But any student who stood in line for five hours for a ticket to the UCF game knows that USF football has outgrown its system for distributing tickets.
Static lines snaking around the Sun Dome are just the tip of the problem iceberg. Johnny-come-lately Bulls fans now have the same shot at tickets as those devotees who cheered the Bulls before the hype. Meanwhile, the wristbands pose problems for students with jobs with dress codes banning bands on employee’s wrists, such as nurses or servers. Even those who spend hours waiting in line have no guarantee of a ticket. Some cut in lines and others scalp their tickets online. There were even reports that some students, after being handed a ticket to the UCF game, turned around and sold it to the miserable ticket seekers still waiting in line.

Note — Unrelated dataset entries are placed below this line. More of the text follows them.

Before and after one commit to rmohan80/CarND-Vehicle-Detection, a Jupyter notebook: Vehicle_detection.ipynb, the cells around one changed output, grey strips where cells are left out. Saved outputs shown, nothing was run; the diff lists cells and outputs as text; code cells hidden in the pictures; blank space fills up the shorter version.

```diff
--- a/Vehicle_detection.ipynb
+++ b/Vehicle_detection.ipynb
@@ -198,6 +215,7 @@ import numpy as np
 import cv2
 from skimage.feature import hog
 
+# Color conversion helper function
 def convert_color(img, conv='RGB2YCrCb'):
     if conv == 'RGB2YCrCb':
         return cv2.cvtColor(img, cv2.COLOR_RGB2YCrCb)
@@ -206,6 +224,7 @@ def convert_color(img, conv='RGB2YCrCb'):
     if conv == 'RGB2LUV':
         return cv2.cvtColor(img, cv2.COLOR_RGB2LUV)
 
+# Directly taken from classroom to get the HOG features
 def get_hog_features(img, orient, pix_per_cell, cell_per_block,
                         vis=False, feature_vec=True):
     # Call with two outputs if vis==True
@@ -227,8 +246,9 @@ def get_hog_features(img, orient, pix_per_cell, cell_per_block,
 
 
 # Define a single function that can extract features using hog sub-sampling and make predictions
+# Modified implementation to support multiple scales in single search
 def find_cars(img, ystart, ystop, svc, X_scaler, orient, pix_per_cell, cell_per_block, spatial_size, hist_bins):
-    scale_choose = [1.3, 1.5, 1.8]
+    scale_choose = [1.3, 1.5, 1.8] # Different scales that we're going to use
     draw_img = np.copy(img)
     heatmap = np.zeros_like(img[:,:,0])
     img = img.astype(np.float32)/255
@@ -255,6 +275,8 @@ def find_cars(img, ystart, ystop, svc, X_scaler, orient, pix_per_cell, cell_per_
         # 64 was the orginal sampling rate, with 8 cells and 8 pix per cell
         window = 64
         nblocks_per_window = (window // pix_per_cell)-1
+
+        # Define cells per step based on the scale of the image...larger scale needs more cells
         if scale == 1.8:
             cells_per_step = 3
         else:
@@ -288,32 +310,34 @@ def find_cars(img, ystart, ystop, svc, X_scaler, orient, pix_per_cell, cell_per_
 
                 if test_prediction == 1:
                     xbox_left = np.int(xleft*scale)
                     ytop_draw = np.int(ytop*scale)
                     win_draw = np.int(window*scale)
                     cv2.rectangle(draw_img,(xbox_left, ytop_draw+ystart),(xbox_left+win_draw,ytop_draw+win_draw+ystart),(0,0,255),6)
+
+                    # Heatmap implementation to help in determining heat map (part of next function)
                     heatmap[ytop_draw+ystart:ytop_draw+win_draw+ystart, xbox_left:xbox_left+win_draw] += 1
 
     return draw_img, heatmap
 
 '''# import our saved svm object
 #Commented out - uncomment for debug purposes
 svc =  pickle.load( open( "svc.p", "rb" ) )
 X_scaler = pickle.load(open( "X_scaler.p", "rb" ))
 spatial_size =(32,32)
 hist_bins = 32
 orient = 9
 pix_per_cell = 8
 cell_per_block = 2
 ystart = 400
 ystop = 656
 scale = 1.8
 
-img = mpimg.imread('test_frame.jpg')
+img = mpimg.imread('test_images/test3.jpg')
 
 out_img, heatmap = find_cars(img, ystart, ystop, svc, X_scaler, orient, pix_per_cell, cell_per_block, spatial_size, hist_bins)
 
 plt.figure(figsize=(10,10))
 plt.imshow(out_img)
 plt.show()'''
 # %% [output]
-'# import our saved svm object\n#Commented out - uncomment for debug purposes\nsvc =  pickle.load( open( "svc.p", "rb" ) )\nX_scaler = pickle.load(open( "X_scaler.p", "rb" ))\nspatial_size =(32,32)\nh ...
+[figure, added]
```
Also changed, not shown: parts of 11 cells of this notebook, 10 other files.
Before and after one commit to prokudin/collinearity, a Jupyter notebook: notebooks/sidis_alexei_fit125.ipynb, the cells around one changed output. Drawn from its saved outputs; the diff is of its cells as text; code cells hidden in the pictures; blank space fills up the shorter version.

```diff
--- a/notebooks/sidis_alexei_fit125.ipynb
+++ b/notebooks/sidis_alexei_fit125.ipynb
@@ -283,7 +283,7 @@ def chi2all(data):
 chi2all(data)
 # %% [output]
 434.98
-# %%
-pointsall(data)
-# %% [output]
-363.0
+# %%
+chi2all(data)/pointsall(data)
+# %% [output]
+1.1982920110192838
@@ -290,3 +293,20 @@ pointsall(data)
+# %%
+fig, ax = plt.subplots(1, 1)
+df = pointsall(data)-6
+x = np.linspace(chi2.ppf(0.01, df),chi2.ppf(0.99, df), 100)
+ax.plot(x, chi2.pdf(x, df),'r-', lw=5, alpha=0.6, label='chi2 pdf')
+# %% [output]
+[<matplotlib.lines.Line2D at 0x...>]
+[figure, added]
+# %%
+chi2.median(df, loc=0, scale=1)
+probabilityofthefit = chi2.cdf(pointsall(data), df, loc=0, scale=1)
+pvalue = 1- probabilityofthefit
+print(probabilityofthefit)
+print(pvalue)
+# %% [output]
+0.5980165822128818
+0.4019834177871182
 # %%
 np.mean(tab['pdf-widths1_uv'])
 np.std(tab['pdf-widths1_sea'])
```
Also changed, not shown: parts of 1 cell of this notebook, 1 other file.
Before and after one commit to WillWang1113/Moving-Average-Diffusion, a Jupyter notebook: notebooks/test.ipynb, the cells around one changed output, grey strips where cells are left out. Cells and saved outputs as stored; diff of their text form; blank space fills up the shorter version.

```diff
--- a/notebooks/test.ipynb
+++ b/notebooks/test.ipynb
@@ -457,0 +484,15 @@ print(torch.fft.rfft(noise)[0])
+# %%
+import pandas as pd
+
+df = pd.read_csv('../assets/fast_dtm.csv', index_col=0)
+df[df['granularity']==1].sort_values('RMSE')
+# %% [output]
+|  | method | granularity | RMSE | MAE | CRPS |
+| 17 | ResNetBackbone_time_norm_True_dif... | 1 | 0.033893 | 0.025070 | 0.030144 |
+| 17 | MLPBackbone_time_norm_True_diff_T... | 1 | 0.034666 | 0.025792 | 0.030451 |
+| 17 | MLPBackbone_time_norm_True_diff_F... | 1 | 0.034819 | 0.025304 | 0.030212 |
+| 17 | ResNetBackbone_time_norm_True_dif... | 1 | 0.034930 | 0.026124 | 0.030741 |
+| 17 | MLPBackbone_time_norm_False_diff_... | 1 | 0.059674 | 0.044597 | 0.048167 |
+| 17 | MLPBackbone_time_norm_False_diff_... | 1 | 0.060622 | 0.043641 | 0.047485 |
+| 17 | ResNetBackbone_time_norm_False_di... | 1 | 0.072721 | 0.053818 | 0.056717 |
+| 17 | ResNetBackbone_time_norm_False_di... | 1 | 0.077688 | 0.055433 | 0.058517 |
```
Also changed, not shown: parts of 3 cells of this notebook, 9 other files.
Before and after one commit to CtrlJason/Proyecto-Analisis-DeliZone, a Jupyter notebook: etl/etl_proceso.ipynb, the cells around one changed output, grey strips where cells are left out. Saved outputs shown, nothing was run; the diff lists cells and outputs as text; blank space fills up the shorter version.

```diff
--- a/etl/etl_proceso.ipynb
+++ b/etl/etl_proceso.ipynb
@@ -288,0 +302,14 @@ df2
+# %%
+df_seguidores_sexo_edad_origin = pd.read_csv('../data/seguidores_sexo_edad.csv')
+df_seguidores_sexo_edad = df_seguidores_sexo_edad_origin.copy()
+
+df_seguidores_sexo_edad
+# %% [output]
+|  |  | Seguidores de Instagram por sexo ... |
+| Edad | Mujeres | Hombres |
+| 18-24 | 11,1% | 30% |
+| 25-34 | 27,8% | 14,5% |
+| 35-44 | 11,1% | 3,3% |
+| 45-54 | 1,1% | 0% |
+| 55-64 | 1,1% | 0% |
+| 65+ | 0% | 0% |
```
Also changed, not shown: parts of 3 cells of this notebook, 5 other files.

USF’s Athletic Department, which like the rest of the country was caught off guard by football team’s explosive success, has the tricky task of distributing tickets coveted as fiercely as those at historically prominent football colleges, but without the same online infrastructure or time to evolve their ticket policy.
On Monday night, Athletics held a town hall meeting to gather student input on the future of USF’s ticket policy.
As they continue to mull over ideas, the University of Maryland’s system could serve as a good model.
Like many schools, Maryland distributes tickets for men’s basketball and football with a lottery system. But at UM, there’s a twist. Students are awarded loyalty points for each game they attend. The more points they gain, the more likely they are to receive tickets during lotteries. Those who enter lotteries and win, but fail to claim tickets or attend games, get docked loyalty points. Consistent no-shows can be banned from future lotteries.
As detailed in today’s Oracle, talks to implement a similar plan are in the works at USF. Such a move is well warranted, considering loyalty-based ticketing will benefit true fans – not just the ones who come out of the woodwork when the Bulls are doing well. The most devoted fans will still get priority, but not have to neglect their classes or work responsibilities to stand in line for hours or camp out all night.
Though there’s a certain romantic air to tent towns, like those the Cameron Crazies begin building weeks before the release of Duke basketball tickets, the systems there are really relics of an old system, kept as a matter of tradition.
USF has a chance to make its own tradition – a reasonable, fair policy that gives the best fans the best chance at tickets, without requiring them to sacrifice their jobs or classes.